IMAGE LEVERAGING OF SPORTS MEGAEVENTS: GERMANY AND THE 2006 FIFA WORLD CUP
OVERVIEW Introduction Rationale for hosting sports ‘megas’ Case study: Germany ‘Social’ leveraging and the ‘feel-good’ factor Summary
INTRODUCTION ‘Image’ leveraging extends traditional research on sports ‘megas’ Extant literature tends to focus on ‘post-hoc’ impact studies of ‘legacy’ ‘Leveraging’ studies looks at strategies of how to produce a legacy Most work on economic leveraging of events
TREND TOWARDS ‘IMAGE’ LEVERAGING 1.

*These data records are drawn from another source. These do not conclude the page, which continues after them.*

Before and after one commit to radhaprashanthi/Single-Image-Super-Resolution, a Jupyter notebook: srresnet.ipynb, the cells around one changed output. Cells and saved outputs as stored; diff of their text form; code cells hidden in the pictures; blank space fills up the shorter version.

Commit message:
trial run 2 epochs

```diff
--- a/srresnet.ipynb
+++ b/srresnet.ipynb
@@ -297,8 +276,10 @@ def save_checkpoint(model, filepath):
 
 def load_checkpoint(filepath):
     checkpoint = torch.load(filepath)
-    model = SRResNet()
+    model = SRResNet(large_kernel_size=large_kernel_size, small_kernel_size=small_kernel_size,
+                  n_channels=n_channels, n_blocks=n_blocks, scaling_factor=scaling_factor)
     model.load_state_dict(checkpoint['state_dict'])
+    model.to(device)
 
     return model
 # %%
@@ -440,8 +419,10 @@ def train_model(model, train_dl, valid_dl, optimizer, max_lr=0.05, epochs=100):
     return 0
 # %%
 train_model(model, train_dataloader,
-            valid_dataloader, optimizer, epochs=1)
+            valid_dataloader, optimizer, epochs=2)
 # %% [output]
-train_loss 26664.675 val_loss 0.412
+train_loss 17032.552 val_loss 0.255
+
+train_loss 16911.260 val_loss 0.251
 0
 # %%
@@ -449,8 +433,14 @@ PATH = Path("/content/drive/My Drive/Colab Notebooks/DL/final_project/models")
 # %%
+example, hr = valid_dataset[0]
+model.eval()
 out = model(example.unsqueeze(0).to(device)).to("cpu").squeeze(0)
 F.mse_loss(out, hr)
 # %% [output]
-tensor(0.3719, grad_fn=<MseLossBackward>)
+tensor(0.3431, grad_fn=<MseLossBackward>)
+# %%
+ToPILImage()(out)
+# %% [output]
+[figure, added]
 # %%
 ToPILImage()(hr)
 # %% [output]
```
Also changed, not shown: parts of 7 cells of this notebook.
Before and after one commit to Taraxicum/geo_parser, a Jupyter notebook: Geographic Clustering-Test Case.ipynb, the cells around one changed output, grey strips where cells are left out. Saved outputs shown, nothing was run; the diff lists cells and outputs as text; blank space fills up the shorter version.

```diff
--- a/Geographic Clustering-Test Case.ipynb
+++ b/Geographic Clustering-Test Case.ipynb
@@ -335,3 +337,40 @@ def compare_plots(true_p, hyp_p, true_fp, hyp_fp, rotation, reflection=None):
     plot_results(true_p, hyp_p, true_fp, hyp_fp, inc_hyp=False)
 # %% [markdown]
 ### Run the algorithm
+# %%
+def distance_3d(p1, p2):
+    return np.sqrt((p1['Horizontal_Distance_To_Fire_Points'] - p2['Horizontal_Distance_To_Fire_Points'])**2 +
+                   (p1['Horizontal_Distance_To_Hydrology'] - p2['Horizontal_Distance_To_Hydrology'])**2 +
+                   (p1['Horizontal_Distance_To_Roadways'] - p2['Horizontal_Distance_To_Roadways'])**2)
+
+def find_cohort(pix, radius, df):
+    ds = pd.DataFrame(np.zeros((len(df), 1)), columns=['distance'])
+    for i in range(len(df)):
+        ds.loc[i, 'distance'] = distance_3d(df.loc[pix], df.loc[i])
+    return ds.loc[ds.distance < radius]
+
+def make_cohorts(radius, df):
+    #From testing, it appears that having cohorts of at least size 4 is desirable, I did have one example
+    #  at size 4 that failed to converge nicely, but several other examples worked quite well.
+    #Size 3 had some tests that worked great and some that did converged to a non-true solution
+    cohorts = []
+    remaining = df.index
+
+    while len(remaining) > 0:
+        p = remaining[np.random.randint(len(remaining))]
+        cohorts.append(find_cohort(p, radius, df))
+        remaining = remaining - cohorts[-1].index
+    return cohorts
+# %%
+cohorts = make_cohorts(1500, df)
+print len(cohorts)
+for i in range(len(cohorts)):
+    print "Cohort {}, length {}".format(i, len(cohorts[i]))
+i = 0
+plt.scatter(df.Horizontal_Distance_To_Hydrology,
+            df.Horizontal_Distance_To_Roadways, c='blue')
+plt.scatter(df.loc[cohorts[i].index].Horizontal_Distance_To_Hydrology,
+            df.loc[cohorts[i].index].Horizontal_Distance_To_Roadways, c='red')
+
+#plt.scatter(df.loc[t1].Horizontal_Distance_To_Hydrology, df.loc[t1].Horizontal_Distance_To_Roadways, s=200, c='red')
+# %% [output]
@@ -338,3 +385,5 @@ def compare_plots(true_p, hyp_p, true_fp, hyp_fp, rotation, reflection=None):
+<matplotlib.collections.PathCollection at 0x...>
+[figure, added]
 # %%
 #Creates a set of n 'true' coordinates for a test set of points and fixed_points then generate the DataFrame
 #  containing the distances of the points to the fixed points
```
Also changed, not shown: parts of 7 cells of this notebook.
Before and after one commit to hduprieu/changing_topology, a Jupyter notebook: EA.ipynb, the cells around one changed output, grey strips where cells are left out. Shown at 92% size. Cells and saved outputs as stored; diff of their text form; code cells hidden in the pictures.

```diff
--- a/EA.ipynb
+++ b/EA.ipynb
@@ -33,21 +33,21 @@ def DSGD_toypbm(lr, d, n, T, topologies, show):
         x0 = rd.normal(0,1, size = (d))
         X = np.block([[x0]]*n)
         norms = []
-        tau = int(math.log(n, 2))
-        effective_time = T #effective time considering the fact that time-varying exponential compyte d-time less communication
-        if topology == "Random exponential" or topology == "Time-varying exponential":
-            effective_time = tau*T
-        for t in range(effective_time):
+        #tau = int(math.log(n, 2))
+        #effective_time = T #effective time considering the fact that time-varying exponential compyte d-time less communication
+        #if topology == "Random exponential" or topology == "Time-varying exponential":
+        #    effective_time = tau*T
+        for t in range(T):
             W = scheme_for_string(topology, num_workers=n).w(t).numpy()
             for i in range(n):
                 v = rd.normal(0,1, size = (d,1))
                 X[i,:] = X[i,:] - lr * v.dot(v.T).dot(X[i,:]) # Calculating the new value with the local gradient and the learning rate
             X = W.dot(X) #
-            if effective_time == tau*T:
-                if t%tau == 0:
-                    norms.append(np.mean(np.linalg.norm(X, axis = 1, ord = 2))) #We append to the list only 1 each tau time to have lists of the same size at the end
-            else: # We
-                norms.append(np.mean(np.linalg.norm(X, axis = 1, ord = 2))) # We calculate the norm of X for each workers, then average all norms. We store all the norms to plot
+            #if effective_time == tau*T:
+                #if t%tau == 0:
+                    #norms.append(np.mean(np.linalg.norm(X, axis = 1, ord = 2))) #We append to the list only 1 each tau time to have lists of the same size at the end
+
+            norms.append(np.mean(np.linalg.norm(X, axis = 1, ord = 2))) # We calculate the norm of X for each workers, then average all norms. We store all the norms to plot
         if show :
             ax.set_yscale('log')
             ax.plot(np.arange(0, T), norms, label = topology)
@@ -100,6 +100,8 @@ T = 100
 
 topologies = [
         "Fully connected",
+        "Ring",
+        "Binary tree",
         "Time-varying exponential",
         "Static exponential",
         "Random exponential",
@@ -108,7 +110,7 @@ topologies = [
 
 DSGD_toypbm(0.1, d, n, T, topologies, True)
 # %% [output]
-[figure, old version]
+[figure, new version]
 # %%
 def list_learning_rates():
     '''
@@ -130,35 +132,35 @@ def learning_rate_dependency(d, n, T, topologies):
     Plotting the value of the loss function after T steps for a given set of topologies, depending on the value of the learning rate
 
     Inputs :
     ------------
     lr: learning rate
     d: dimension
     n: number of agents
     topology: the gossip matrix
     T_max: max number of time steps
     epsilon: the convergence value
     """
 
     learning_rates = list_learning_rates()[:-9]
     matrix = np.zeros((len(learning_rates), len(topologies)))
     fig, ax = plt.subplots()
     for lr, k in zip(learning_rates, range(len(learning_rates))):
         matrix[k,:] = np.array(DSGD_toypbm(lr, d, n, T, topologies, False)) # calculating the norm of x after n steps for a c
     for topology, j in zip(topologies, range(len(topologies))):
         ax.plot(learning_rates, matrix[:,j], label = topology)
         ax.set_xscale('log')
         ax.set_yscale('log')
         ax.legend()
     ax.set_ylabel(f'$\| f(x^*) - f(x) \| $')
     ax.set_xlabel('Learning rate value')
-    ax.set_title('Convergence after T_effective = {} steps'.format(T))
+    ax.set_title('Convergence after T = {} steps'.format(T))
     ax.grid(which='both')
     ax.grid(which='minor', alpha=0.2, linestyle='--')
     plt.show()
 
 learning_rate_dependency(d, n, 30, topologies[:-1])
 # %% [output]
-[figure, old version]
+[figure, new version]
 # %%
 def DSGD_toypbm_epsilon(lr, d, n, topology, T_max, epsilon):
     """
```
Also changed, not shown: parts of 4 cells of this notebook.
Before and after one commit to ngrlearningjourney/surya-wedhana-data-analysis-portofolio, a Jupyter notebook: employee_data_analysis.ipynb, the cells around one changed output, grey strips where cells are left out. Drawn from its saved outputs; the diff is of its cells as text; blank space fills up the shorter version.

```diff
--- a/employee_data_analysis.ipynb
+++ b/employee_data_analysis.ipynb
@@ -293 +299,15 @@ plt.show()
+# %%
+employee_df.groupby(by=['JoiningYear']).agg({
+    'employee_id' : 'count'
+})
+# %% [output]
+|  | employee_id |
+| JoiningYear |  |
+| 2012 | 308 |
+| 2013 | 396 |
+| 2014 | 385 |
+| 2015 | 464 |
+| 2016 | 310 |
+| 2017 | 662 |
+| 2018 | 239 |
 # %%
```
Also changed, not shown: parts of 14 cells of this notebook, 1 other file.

Majority of recent/upcoming SME bound by focus on leveraging ‘image’ Less interested in host nation elite sport performance ‘Emerging’ states wishing to alter their image/with troubled histories = most to gain Concept of ‘soft power’ can aid explanation of image legacies
2008: Olympics, China (Beijing) 2010: Commonwealth Games, India (Delhi) 2014: Winter Olympics, Russia (Sochi) 2014: FIFA World Cup, Brazil 2016: Olympics, Brazil (Rio de Janeiro) 2018: FIFA World Cup, Russia 2022: FIFA World Cup, Qatar
SOME GENERAL OBSERVATIONS
Major shift from advanced capitalist states to developing, small and ‘emerging’ states Rationale for hosting usually premised on 5 broad hoped-for ‘legacies’
LEGACY 1 Mega-events/elite sport = participation (key Olympic legacy) â€“ little empirical evidence
LEGACY 2 Economic = ambiguous; tourism = often lower
LEGACY 3 Urban regeneration – yes, but beneficial to society? (cf. ‘social cleansing’; Westfield Group-owned shopping centre etc.)
LEGACY 4 ‘Feelgood’ = some empirical evidence, but not leveraged
LEGACY 5 Enhancing national image (â€˜Soft Powerâ€™) = evidence that states believe this to be the case
CASE STUDY: 2006 FIFA WORLD CUP Successful event for changing national image Germany central to history of political use of sport (1936/1954/1972/2006; GDR) Prior to 2006 Germany’s image v. negative 2006 FIFA World Cup = witnessed by a cumulative global TV audience of all matches over 26 billion (FIFA 2011)
GERMAN STRATEGY FOR LEVERAGING ‘IMAGE’ Focus on ‘leveraging’ rather than hoping for ‘legacy’ 4 key ingredients to success:
1. 2. 3. 4.
Leveraging strategy Long-term, carefully planned campaigns to improve Germany’s image abroad Fan-centred approach Feelgood-factor
1. WHAT IS ‘LEVERAGING’? Pre-event strategy to get the most out of an event ‘Leveraging’ generally understood as the activities ‘which seek to maximise the longterm benefits of an event’ Deliberate, strategic modus operandi as opposed to haphazard, hopeful and lucky Usually targeted at something specific (economic/urban regeneration/’image’)
2. GERMANY 2006 – IMAGE CAMPAIGNS A ‘cluster’ of campaigns designed to leverage the most out of the FWC German National Tourist promoted Germany as a travel destination well in advance of the FWC ‘National Service and Friendliness Campaign’ ‘Augmentation’ – events around the FWC Land of Ideas=showcasing Germany and attracting tourism and foreign investment
3. FAN-CENTRED APPROACH Public viewing ‘spaces’ unprecedented success Over 20 million people joined in the parties at public ‘Fan Fests’ Large viewing screens set up in the 12 host cities in Germany (women=44%; 22% in stadiums) 2 million foreign visitors to Germany All games were 98% full to capacity
4. ‘FEEL-GOOD FACTOR’ Little research on ‘feelgood’ factor in sport Clearly something accompanying mass sports events Germany set out to create a feelgood factor …which leads to a sense of ‘communitas’ a ‘weness’ among fans/participants The scale of a sense of ‘celebration’ and ‘social camaraderie’ in Germany unexpected How can communitas be marshalled to affect change in society?
INCREASE IN TOURISM Year-on-year increase in tourism and ‘overnight stays’
SUMMARY Germany (2006) successful ‘image’ leveraging = probably influenced recent/next hosts Fan-centred approach and ‘feel-good’ factor will be central in future Sports mega-events with the greatest impact have been those who have pre-planned, preevent leveraging strategies